» Available data
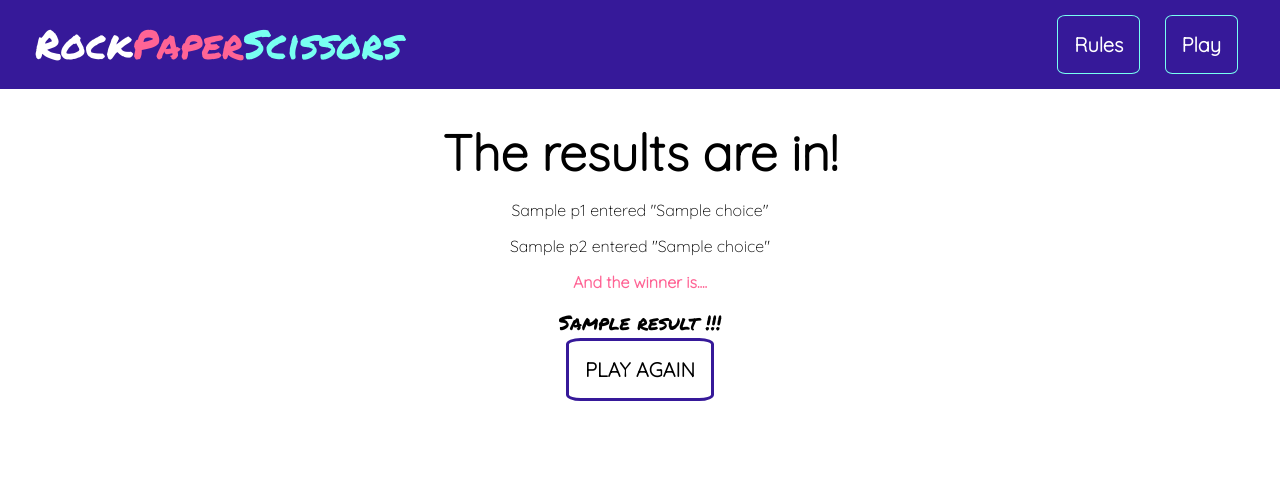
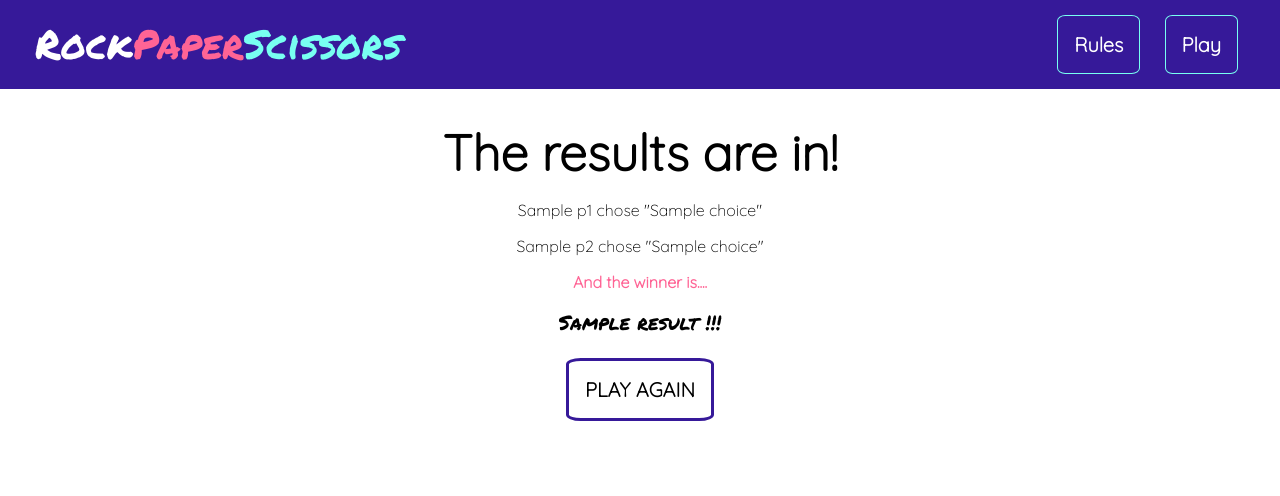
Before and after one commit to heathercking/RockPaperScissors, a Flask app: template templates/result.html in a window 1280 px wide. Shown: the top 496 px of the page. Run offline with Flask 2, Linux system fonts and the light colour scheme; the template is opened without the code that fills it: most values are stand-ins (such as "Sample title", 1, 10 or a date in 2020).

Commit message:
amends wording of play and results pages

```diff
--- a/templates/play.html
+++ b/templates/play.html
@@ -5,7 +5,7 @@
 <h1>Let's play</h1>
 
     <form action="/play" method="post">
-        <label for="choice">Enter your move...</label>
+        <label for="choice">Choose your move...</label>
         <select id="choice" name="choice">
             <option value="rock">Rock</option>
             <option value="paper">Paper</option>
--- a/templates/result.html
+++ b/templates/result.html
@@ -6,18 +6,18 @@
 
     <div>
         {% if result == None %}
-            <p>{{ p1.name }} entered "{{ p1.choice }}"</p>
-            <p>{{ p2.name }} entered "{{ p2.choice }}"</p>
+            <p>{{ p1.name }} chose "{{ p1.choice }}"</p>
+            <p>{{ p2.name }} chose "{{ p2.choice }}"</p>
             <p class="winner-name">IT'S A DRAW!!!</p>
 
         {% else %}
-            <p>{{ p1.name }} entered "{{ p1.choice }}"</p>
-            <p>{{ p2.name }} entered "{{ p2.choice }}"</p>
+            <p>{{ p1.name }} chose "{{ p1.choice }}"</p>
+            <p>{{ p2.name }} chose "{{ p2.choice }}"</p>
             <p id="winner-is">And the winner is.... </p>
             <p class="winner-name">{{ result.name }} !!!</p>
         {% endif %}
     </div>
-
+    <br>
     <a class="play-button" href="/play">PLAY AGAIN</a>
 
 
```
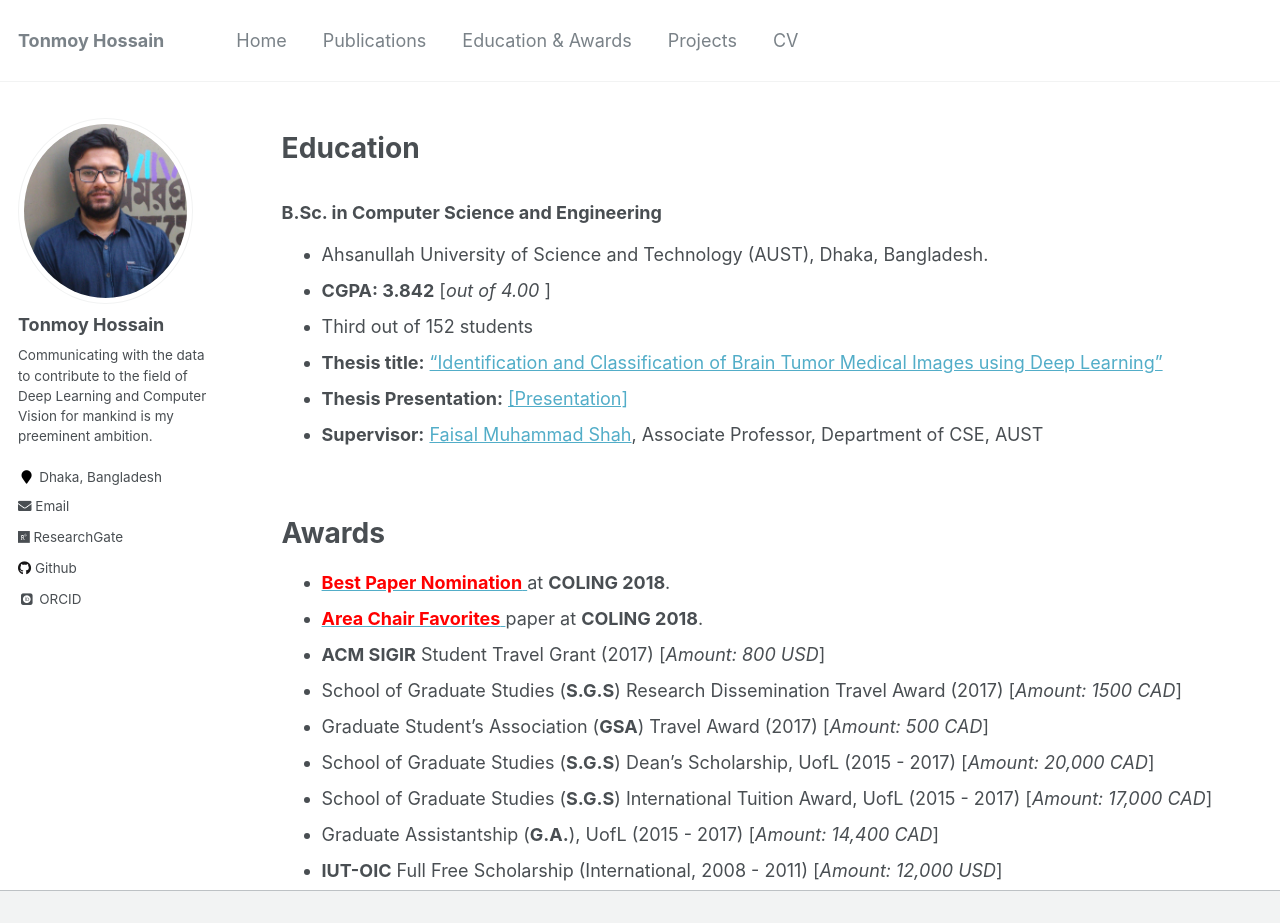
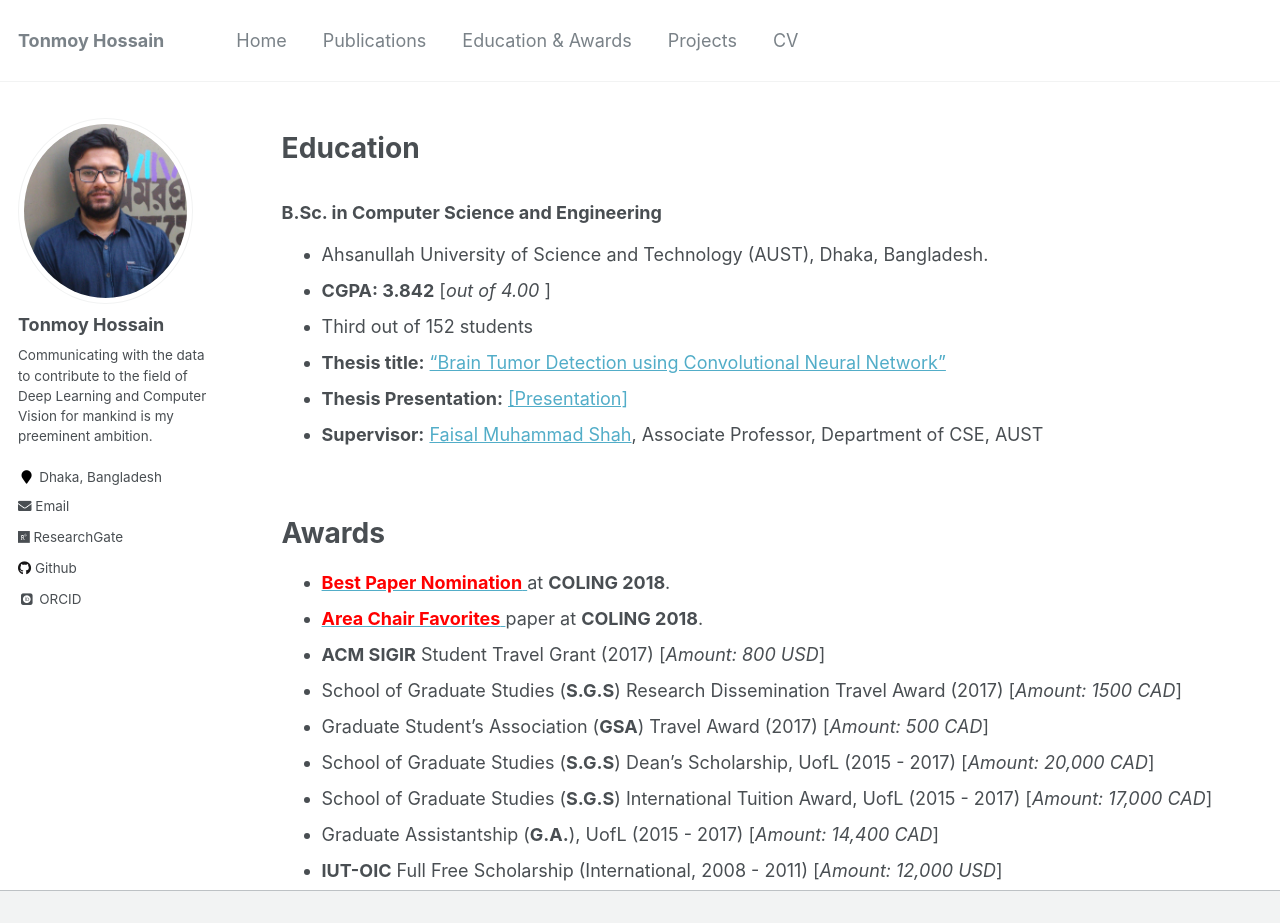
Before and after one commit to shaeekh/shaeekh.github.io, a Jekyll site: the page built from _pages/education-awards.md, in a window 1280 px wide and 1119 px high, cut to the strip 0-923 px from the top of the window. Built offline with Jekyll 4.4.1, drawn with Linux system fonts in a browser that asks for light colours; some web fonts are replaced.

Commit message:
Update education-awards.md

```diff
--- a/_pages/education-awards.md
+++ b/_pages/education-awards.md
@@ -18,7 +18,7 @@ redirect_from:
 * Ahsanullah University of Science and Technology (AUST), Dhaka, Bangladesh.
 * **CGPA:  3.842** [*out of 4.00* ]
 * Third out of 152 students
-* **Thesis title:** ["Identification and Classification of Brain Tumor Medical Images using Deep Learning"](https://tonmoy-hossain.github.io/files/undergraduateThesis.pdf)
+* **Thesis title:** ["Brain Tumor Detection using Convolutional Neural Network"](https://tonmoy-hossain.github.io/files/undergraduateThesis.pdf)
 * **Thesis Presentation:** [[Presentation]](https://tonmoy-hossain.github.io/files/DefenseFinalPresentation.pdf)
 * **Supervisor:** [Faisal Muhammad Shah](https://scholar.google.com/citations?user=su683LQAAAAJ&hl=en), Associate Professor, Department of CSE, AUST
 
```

---

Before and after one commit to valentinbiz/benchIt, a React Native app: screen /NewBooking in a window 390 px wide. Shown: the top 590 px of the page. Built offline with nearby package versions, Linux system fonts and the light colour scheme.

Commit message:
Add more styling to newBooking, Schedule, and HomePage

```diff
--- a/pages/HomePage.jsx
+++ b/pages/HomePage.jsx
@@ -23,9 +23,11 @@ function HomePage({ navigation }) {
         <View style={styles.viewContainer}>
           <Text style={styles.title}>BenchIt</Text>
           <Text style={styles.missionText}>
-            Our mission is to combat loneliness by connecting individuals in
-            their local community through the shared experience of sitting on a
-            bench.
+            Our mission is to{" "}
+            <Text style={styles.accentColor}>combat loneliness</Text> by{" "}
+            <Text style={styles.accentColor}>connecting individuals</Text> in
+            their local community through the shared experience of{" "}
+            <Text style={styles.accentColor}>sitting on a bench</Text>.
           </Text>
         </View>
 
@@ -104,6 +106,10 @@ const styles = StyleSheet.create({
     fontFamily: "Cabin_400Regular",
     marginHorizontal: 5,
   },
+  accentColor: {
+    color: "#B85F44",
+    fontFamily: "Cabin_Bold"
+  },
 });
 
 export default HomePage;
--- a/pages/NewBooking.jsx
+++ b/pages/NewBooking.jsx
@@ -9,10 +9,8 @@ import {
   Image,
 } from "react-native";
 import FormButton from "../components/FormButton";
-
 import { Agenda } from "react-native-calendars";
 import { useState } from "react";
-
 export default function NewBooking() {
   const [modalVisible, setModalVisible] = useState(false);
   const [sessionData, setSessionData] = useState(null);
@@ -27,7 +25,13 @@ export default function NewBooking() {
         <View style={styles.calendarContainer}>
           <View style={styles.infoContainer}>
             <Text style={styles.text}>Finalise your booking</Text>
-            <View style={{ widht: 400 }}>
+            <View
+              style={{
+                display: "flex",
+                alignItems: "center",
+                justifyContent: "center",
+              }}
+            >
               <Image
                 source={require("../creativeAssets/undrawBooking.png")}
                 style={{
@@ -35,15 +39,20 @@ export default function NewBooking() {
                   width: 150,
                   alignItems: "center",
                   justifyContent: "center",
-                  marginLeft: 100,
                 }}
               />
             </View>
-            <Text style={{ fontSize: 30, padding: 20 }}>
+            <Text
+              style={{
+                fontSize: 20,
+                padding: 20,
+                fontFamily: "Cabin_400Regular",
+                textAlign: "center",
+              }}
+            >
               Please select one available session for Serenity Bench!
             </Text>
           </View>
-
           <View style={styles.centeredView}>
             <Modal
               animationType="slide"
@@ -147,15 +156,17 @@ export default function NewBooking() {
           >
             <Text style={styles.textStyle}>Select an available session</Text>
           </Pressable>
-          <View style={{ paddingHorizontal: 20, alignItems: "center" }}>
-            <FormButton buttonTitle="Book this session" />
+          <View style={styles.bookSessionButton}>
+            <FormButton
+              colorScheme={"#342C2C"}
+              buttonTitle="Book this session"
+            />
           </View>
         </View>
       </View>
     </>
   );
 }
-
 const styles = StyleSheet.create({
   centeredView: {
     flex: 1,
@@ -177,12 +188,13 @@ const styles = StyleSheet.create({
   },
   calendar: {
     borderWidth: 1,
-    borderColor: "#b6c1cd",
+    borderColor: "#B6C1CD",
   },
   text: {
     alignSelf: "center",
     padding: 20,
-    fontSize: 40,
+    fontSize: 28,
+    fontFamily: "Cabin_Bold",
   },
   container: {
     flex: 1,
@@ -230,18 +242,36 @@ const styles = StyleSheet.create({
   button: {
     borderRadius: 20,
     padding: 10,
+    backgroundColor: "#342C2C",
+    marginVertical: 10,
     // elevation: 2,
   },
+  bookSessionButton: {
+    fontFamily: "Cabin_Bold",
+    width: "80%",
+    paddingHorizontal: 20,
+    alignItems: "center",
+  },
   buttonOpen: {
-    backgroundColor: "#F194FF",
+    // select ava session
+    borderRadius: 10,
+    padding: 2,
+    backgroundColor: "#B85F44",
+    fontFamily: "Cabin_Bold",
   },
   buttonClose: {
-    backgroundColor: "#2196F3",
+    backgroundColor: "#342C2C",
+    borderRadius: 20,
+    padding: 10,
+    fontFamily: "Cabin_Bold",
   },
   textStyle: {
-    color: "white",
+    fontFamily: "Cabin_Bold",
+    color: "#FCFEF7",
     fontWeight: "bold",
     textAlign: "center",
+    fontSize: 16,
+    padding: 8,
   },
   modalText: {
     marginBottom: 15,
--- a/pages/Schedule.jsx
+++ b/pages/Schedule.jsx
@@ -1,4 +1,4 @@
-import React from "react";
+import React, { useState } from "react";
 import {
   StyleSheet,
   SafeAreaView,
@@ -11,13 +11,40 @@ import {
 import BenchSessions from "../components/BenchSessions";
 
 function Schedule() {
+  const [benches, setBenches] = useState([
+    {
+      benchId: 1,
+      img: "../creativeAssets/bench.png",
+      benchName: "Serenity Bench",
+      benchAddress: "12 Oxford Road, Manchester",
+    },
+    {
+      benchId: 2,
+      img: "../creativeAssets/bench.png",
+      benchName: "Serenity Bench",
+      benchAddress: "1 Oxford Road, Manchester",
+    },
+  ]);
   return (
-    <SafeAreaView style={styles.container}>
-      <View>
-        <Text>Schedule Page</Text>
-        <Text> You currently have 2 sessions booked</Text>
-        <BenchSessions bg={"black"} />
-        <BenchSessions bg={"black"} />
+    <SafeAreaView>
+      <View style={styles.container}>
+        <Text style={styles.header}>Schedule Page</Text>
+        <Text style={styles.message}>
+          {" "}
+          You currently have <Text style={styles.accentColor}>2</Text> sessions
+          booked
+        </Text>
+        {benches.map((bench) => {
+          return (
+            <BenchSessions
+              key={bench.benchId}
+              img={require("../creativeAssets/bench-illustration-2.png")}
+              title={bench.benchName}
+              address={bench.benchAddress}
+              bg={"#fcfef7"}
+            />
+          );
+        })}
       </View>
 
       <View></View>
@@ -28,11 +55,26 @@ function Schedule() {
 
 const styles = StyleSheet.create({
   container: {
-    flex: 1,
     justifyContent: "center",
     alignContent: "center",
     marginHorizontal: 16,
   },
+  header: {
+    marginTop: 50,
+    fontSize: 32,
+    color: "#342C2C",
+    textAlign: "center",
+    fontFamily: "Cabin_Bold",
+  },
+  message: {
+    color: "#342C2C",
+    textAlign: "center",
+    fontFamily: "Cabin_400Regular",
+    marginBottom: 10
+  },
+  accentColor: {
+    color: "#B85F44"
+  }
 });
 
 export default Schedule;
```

» Assignment
If a line in the entries above contains "html", report it.

» Answer to this exercise
Before and after one commit to heathercking/RockPaperScissors, a Flask app: template templates/result.html in a window 1280 px wide. Shown: the top 496 px of the page. Run offline with Flask 2, Linux system fonts and the light colour scheme; the template is opened without the code that fills it: most values are stand-ins (such as "Sample title", 1, 10 or a date in 2020).
--- a/templates/play.html
+++ b/templates/play.html
--- a/templates/result.html
+++ b/templates/result.html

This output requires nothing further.